“I’ve traveled around the world and studied this issue, and when nine out of ten scientists say CO2 emissions are creating a greenhouse-gas effect and the planet is warming up, I believe the nine out of the ten, not the one,” Senator Graham said at Wednesday’s press conference. “I would encourage the president to look long and hard at the science and find the solution. I’m tired of playing defense on the environment.”
The RCC is poised to give a voice to the majority of Republicans who care about clean air, clean water, and renewable energy, but do not want to see the economy destroyed in the name of protecting the environment. The environmental debate of recent memory has been commonly framed as one of extremes, between utter denial on the right and frenzied panic concerning the state of the planet on the left. Voters are tired of this false choice. They sense that practical solutions are better than hysterical preaching, and would happily support leaders who tried to offer the former.
With Alexandra Ocasio-Cortez’s Green New Deal continuing to make waves, the formation of the RCC is presciently timed to satisfy the need for a Republican platform dedicated to environmental debates. The RCC has the potential to create common-sense, bipartisan policies that work with market forces — policies that do not necessitate changing the entire economic system, as the authors of the Green New Deal demand.
The Green New Deal’s goals are pragmatically impossible, as even sympathizers have noted. In order to supply “100 percent of the power demand in the United States through clean, renewable, and zero-emission energy sources” within the next ten years, as the plan aims to do, the government would have to regulate the nation back to the Middle Ages.
“Simply put, we believe in innovation when it comes to solving environmental problems, not regulation. We believe you can have a healthy environment and still fly a plane and eat a hamburger,” Graham said on Wednesday. The RCC’s goal is to harness the powers of the economy to work for the environment, rather than tearing down the economy to save the planet.
While no concrete policy proposals have yet emerged from the RCC, the press conference suggested that plans for overdue parks maintenance, climate-resilient infrastructure, and increased funding of clean-energy research are likely to be among the initial proposals.

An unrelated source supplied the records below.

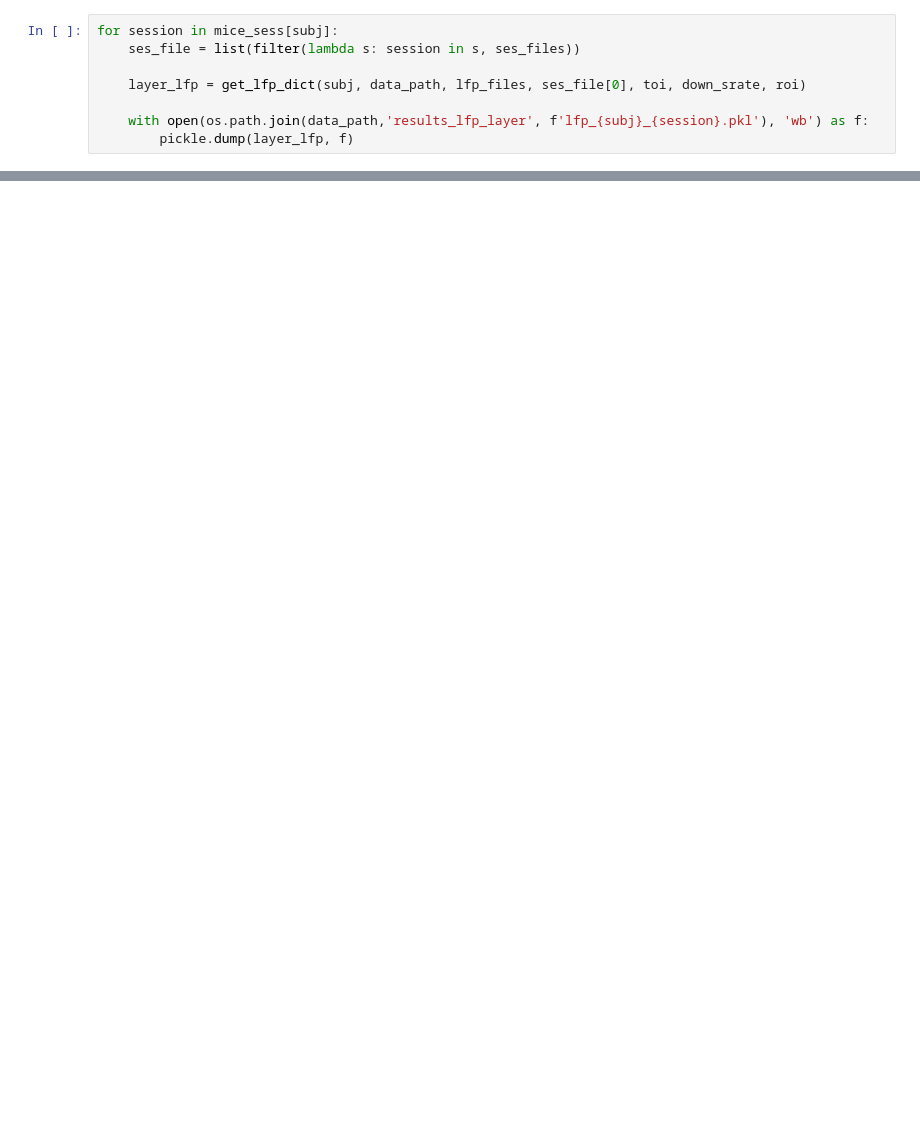
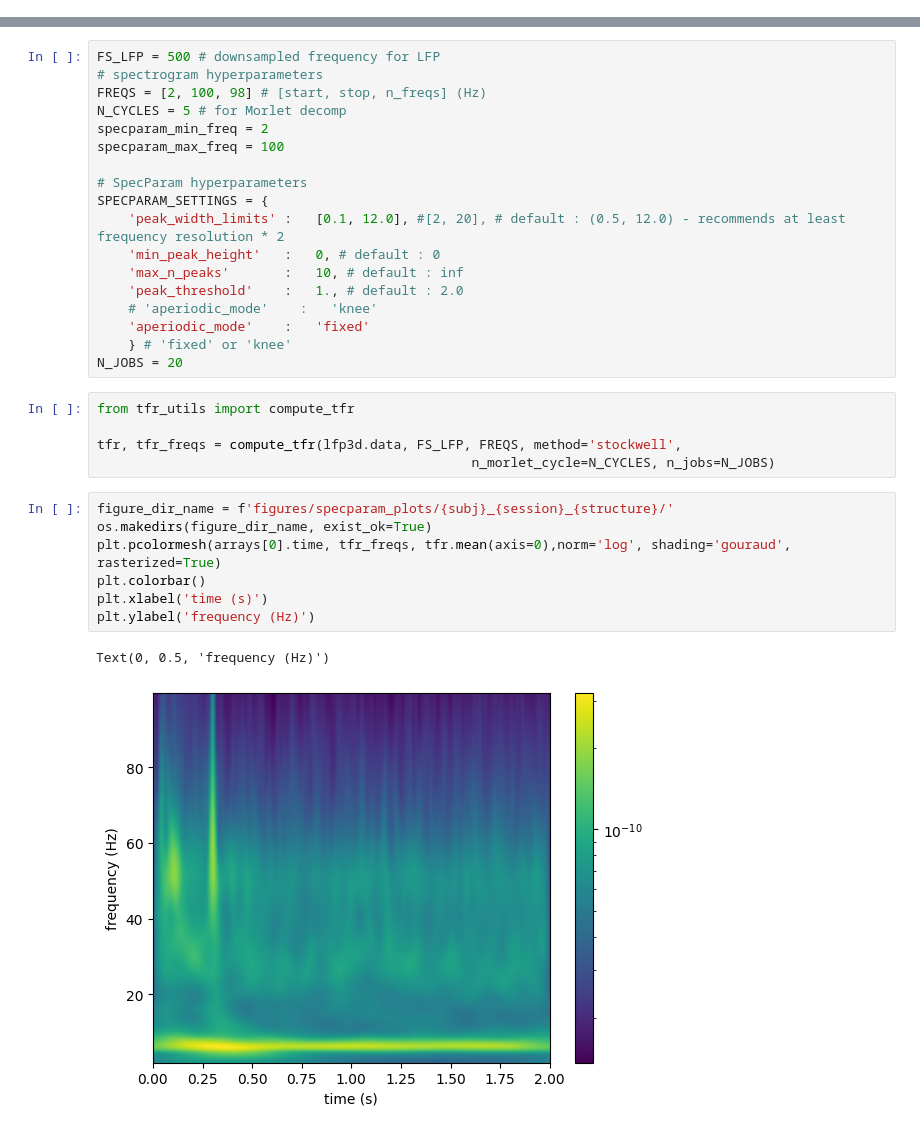
Before and after one commit to ntolley/aperiodic_shield, a Jupyter notebook: aperiodic.ipynb, the cells around one changed output, grey strips where cells are left out. Drawn from its saved outputs; the diff is of its cells as text; blank space fills up the shorter version.

```diff
--- a/aperiodic.ipynb
+++ b/aperiodic.ipynb
@@ -142,8 +45,0 @@ FileNotFoundError: [Errno 2] No such file or directory: '/oscar/data/sjones/kdue
-# %%
-for session in mice_sess[subj]:
-    ses_file = list(filter(lambda s: session in s, ses_files))
-
-    layer_lfp = get_lfp_dict(subj, data_path, lfp_files, ses_file[0], toi, down_srate, roi)
-
-    with open(os.path.join(data_path,'results_lfp_layer', f'lfp_{subj}_{session}.pkl'), 'wb') as f:
-        pickle.dump(layer_lfp, f)
@@ -149,0 +109,33 @@ for session in mice_sess[subj]:
+# %%
+FS_LFP = 500 # downsampled frequency for LFP
+# spectrogram hyperparameters
+FREQS = [2, 100, 98] # [start, stop, n_freqs] (Hz)
+N_CYCLES = 5 # for Morlet decomp
+specparam_min_freq = 2
+specparam_max_freq = 100
+
+# SpecParam hyperparameters
+SPECPARAM_SETTINGS = {
+    'peak_width_limits' :   [0.1, 12.0], #[2, 20], # default : (0.5, 12.0) - recommends at least frequency resolution * 2
+    'min_peak_height'   :   0, # default : 0
+    'max_n_peaks'       :   10, # default : inf
+    'peak_threshold'    :   1., # default : 2.0
+    # 'aperiodic_mode'    :   'knee'
+    'aperiodic_mode'    :   'fixed'
+    } # 'fixed' or 'knee'
+N_JOBS = 20
+# %%
+from tfr_utils import compute_tfr
+
+tfr, tfr_freqs = compute_tfr(lfp3d.data, FS_LFP, FREQS, method='stockwell',
+                                                n_morlet_cycle=N_CYCLES, n_jobs=N_JOBS)
+# %%
+figure_dir_name = f'figures/specparam_plots/{subj}_{session}_{structure}/'
+os.makedirs(figure_dir_name, exist_ok=True)
+plt.pcolormesh(arrays[0].time, tfr_freqs, tfr.mean(axis=0),norm='log', shading='gouraud', rasterized=True)
+plt.colorbar()
+plt.xlabel('time (s)')
+plt.ylabel('frequency (Hz)')
+# %% [output]
+Text(0, 0.5, 'frequency (Hz)')
+[figure, added]
```
Also changed, not shown: parts of 21 cells of this notebook, 8 other files.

The caucus, however, remains leery of a carbon tax, a potential policy that has gained traction among major energy producers and voters alike. By means distinctly less flashy than the Green New Deal, Republicans and consensus-minded Democrats have been working to formulate innovative solutions to environmental problems. Section 45Q of the Bipartisan Budget Act of 2018 — the last omnibus to pass under the GOP-controlled House — included a significant tax credit for the implementation of carbon-capture technology. In February, the bipartisan USE IT Act was again introduced by Senator John Barrasso (R., Wyo.) to expand upon the Section 45Q tax credit and further support research into CO2 utilization and direct-air-capture research.

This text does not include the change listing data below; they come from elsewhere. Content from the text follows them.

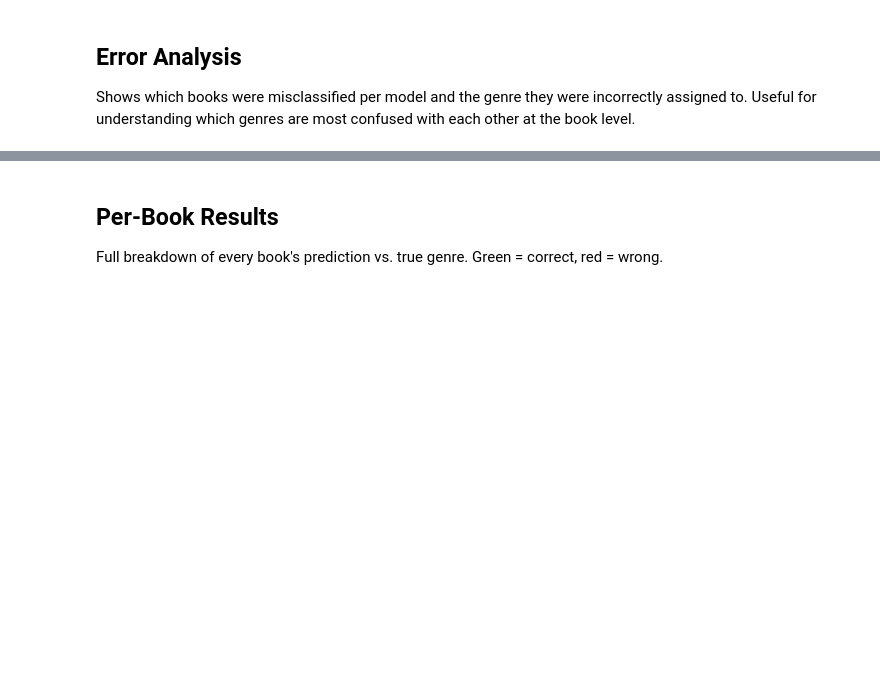
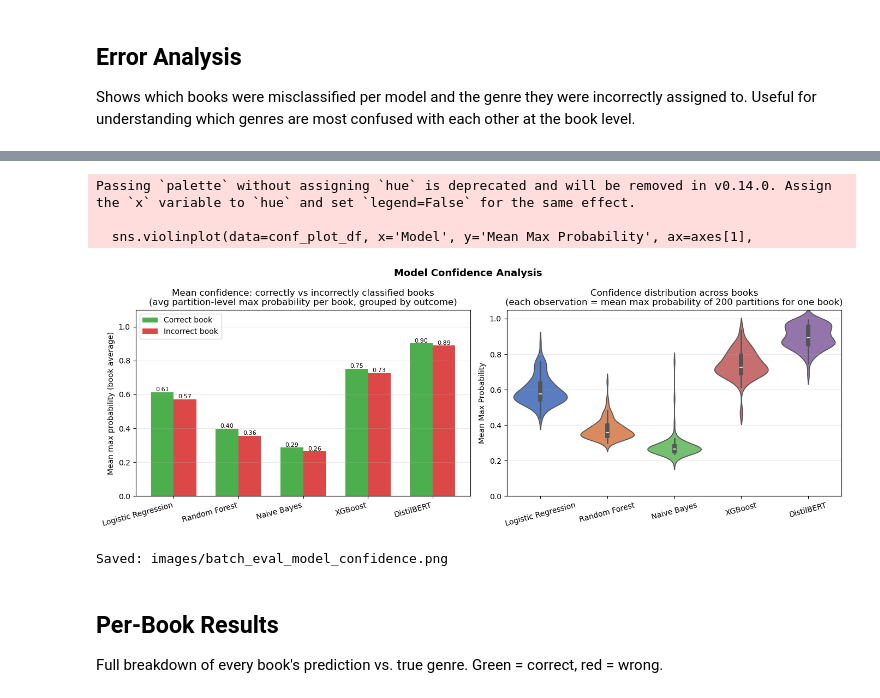
Before and after one commit to RakanAT/DataScienceApplications-Group4, a Jupyter notebook: Assignment 1/Batch Evaluation.ipynb, the cells around one changed output, grey strips where cells are left out. Saved outputs shown, nothing was run; the diff lists cells and outputs as text; code cells hidden in the pictures; blank space fills up the shorter version.

```diff
--- a/Assignment 1/Batch Evaluation.ipynb
+++ b/Assignment 1/Batch Evaluation.ipynb
@@ -408,3 +706,72 @@ for col, name in MODEL_COLS.items():
+# %%
+# ── Model Confidence Analysis ────────────────────────────────────────────────
+# SVM excluded — LinearSVC does not support predict_proba
+conf_meta = {
+    'conf_lr':   ('Logistic Regression', 'lr'),
+    'conf_rf':   ('Random Forest',       'rf'),
+    'conf_nb':   ('Naive Bayes',         'nb'),
+    'conf_xgb':  ('XGBoost',             'xgb'),
+    'conf_bert': ('DistilBERT',          'bert'),
+}
+
+model_labels   = [v[0] for v in conf_meta.values()]
+mean_conf_corr   = []
+mean_conf_incorr = []
+conf_rows        = []
+
+for conf_col, (name, pred_col) in conf_meta.items():
+    correct_mask   = analysis_df[pred_col] == analysis_df['genre']
+    incorrect_mask = ~correct_mask
+    mean_conf_corr.append(analysis_df.loc[correct_mask,   conf_col].mean())
+    mean_conf_incorr.append(analysis_df.loc[incorrect_mask, conf_col].mean()
+                            if incorrect_mask.any() else np.nan)
+    for v in analysis_df[conf_col]:
+        conf_rows.append({'Model': name, 'Mean Max Probability': v})
+
+conf_plot_df = pd.DataFrame(conf_rows)
+
+fig, axes = plt.subplots(1, 2, figsize=(14, 5))
+
+# Left: mean confidence for correctly vs incorrectly classified books
+x, width = np.arange(len(model_labels)), 0.35
+ax = axes[0]
+bars_c  = ax.bar(x - width/2, mean_conf_corr,   width, label='Correct book',   color='#2ca02c', alpha=0.85)
+bars_ic = ax.bar(x + width/2, mean_conf_incorr, width, label='Incorrect book', color='#d62728', alpha=0.85)
+for bar, v in zip(bars_c, mean_conf_corr):
+    ax.text(bar.get_x() + bar.get_width()/2, bar.get_height() + 0.005,
+            f'{v:.2f}', ha='center', fontsize=8)
+for bar, v in zip(bars_ic, mean_conf_incorr):
+    if not np.isnan(v):
+        ax.text(bar.get_x() + bar.get_width()/2, bar.get_height() + 0.005,
+                f'{v:.2f}', ha='center', fontsize=8)
+ax.set_xticks(x)
+ax.set_xticklabels(model_labels, rotation=15, ha='right')
+ax.set_ylabel('Mean max probability (book average)')
+ax.set_ylim(0, 1.1)
+ax.set_title('Mean confidence: correctly vs incorrectly classified books\n(avg partition-level max probability per book, grouped by outcome)')
+ax.legend()
+ax.grid(axis='y', alpha=0.3)
+
+# Right: confidence distribution per model (violin)
+sns.violinplot(data=conf_plot_df, x='Model', y='Mean Max Probability', ax=axes[1],
+               palette='muted', inner='box')
+axes[1].set_title('Confidence distribution across books\n(each observation = mean max probability of 200 partitions for one book)')
+axes[1].set_xlabel('')
+axes[1].tick_params(axis='x', rotation=15)
+axes[1].set_ylim(0, 1.05)
+axes[1].grid(axis='y', alpha=0.3)
+
+fig.suptitle('Model Confidence Analysis', fontsize=13, fontweight='bold')
+plt.tight_layout()
+plt.savefig('images/batch_eval_model_confidence.png', dpi=150, bbox_inches='tight')
+plt.show()
+print('Saved: images/batch_eval_model_confidence.png')
+# %% [output]
+Passing `palette` without assigning `hue` is deprecated and will be removed in v0.14.0. Assign the `x` variable to `hue` and set `legend=False` for the same effect.
+
+  sns.violinplot(data=conf_plot_df, x='Model', y='Mean Max Probability', ax=axes[1],
+[figure, added]
+Saved: images/batch_eval_model_confidence.png
 # %% [markdown]
 ## Per-Book Results
 Full breakdown of every book's prediction vs. true genre. Green = correct, red = wrong.
```
Also changed, not shown: parts of 14 cells of this notebook, 20 other files.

Such efforts are proof that environmental issues need not divide us along party lines. All voters should want to eliminate pollutants, promote the use of clean-energy technologies, and protect our nation’s natural resources and beauty. As Senator Daines noted on Wednesday, “this is an issue that can unite this city, [and] bring Republicans and Democrats together with pragmatic solutions that will indeed continue to lead towards clean air, clean water, and protecting our environment.”
Editor’s Note: This piece has been emended since its original posting.